The scarred Met which lost its roof during the liberation of Manila in February 1945 held on to what remained. Unfortunately, the transition period did not give much impetus to those who were previously active in theatricals. Of the several establishments housed by the Met, only the Magnolia Rendezvous, an ice cream kiosk held firm. Meanwhile the building underwent painful changes from a boxing arena into a cheap motel and gay bar, basketball court, garage and warehouse, until finally, into a home for half a hundred of displaced families.
It was in such a sorry state when a new breed of artists surfaced and made an appeal to the government to help salvage the Met. Their plea awakened the public from its long indifference and sheer neglect of a priceless heritage. Trouble between the artists and a group of enterprisers ensued when the latter proposed its demolition to give way to a modernistic commercial complex. A petition was submitted to the National Historical Institute to stop the sacrilegious hand and recognize the theater as an historical landmark.
The timely mediation of Mrs. Imelda Marcos gave assurance to the artists’ victory over their destructive opponents. The Met was finally restored to its pre-war grandeur and has been called the Manila Metropolitan Theater. Its seating capacity was increased from 1,670 to 1,709.

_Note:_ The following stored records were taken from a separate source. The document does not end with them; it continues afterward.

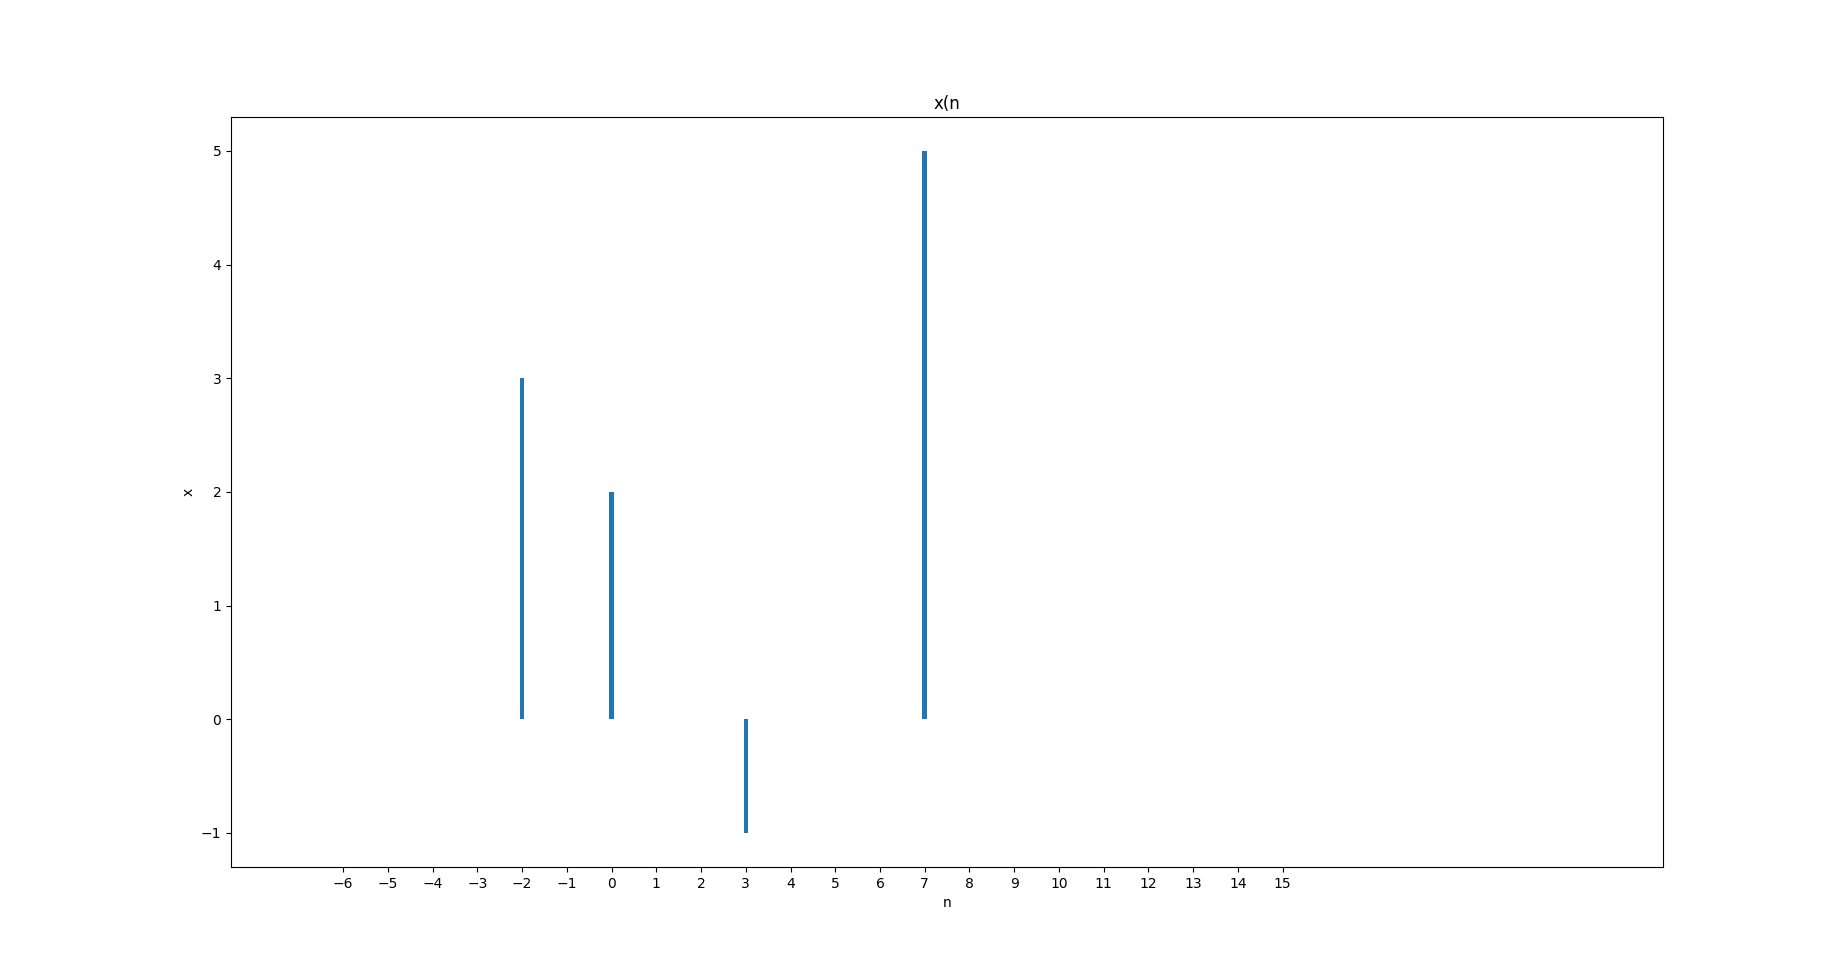
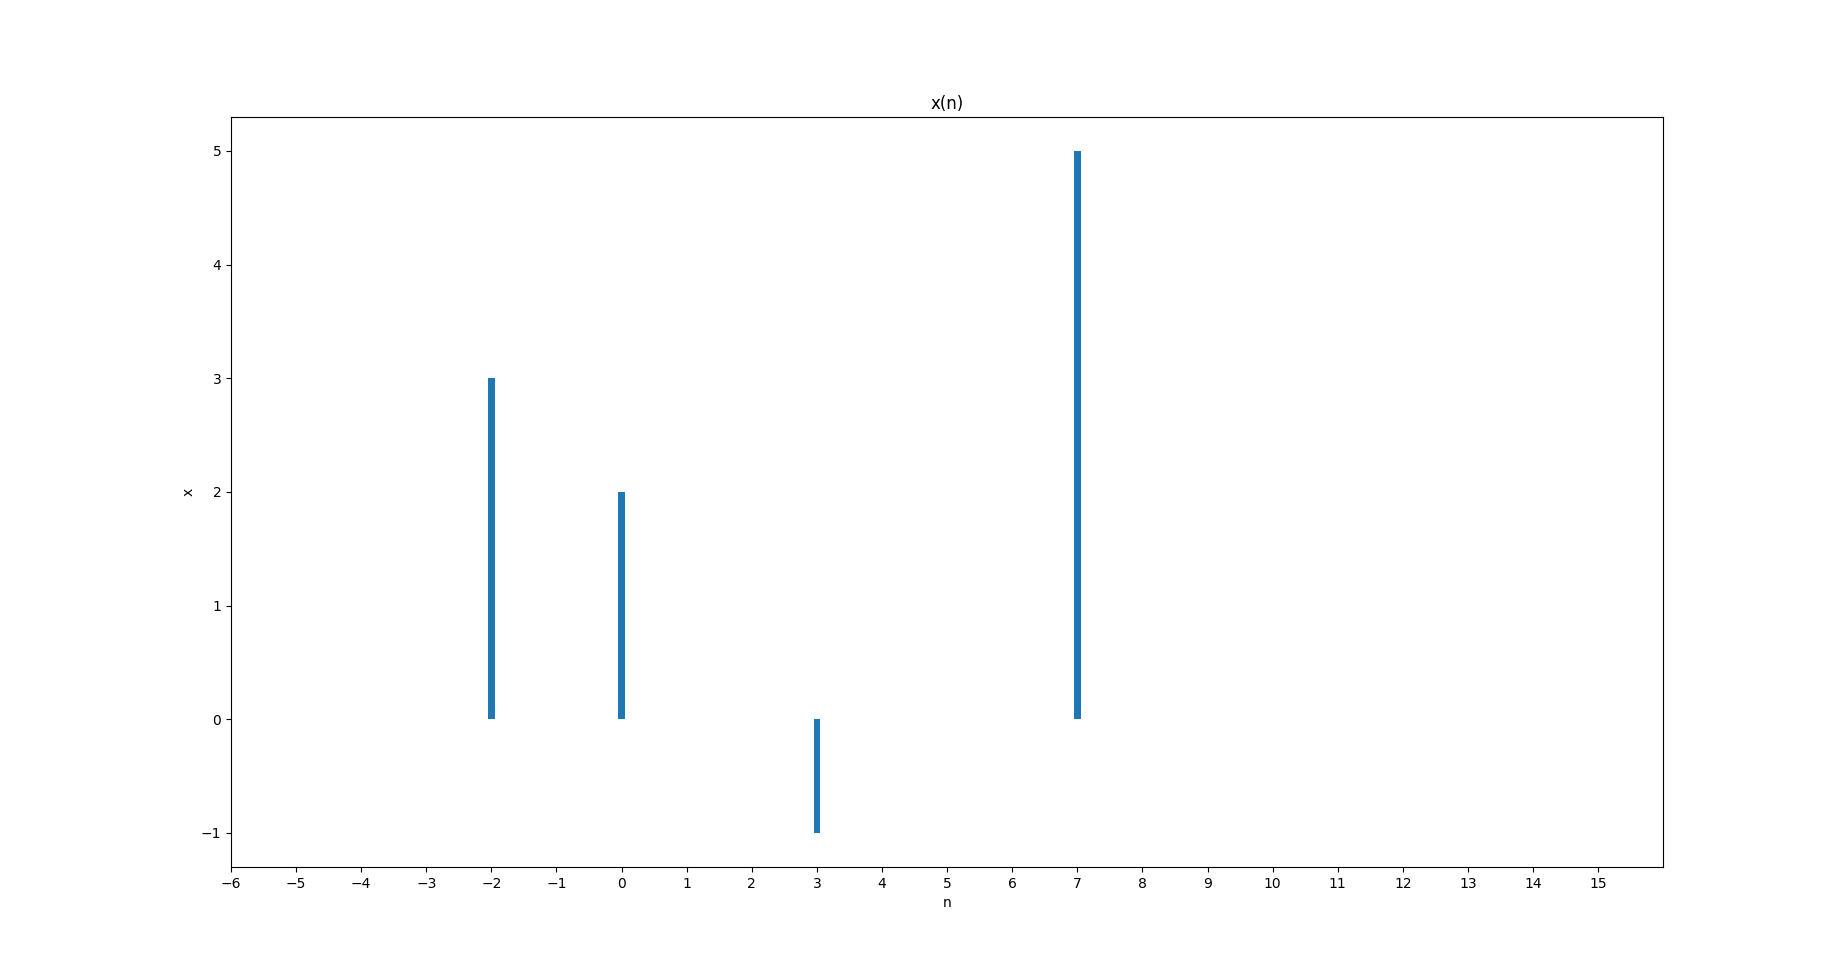
p2.1.2

diff --git a/p2.1.2.py b/p2.1.2.py
@@ -1,0 +1,37 @@
+import matplotlib.pyplot as plt
+import numpy as np
+from base.impseq import *
+from base.conv_m import *
+# from base.sigshift import *
+# from base.sigadd import *
+
+
+delta, m = impseg(0, -10, 10)
+h = np.exp(0.5 * m)
+x, n = conv_m(delta, m, h, m)
+
+# delta, m
+plt.subplot(2, 2, 1)    
+plt.bar(m,delta, width = 0.1)
+plt.xticks(range(np.amin(m), np.amax(m)))
+plt.xlabel('m')
+plt.ylabel('delta')
+plt.title('delta')
+
+# h, m
+plt.subplot(2, 2, 2)    
+plt.bar(m,h, width = 0.1)
+plt.xticks(range(np.amin(m), np.amax(m)+1))
+plt.xlabel('m')
+plt.ylabel('h')
+plt.title('h(m)')
+
+plt.subplot(2, 2, 3)
+plt.bar(n,x, width = 0.1)
+plt.xticks(range(np.amin(m), np.amax(m)+1))
+plt.xlim(np.amin(m), np.amax(m)+1)
+plt.xlabel('n')
+plt.ylabel('x')
+plt.title('x(n)')
+
+plt.show()

diff --git a/p2.1.1.py b/p2.1.1.py
@@ -52,6 +52,6 @@ plt.xticks(range(np.amin(m) - 1, np.amax(m) + 1))
 plt.xlim(np.amin(m) - 1, np.amax(m) + 1)
 plt.xlabel('n')
 plt.ylabel('x')
-plt.title('x(n')
+plt.title('x(n)')
 
 plt.show()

To augment its finances, galleries that fringed the outer structure were rented out to shops that sell handicrafts, restaurants, studious and a night club. Bigger rooms on the second floor were furnished for receptions and meetings. Even the auditorium was leased to a movie company which showed three-dimensional films whenever the theater was free. Once again, shows and concerts were held.
The recovery of the theater was, however, short-lived. The emergence of the modern Cultural Center of the Philippines, Folk Arts Theater, modern cinema theaters and other cultural and artistic venues signaled again its slow deterioration. Groups of concerned artists joined hands to prevent its continued relapse to no avail….until, finally, it is back to its former state of gross neglect that we woefully see today. To protect it from intruding street dwellers, the periphery of the structure is fenced with board on which are pasted scenes of its former glory.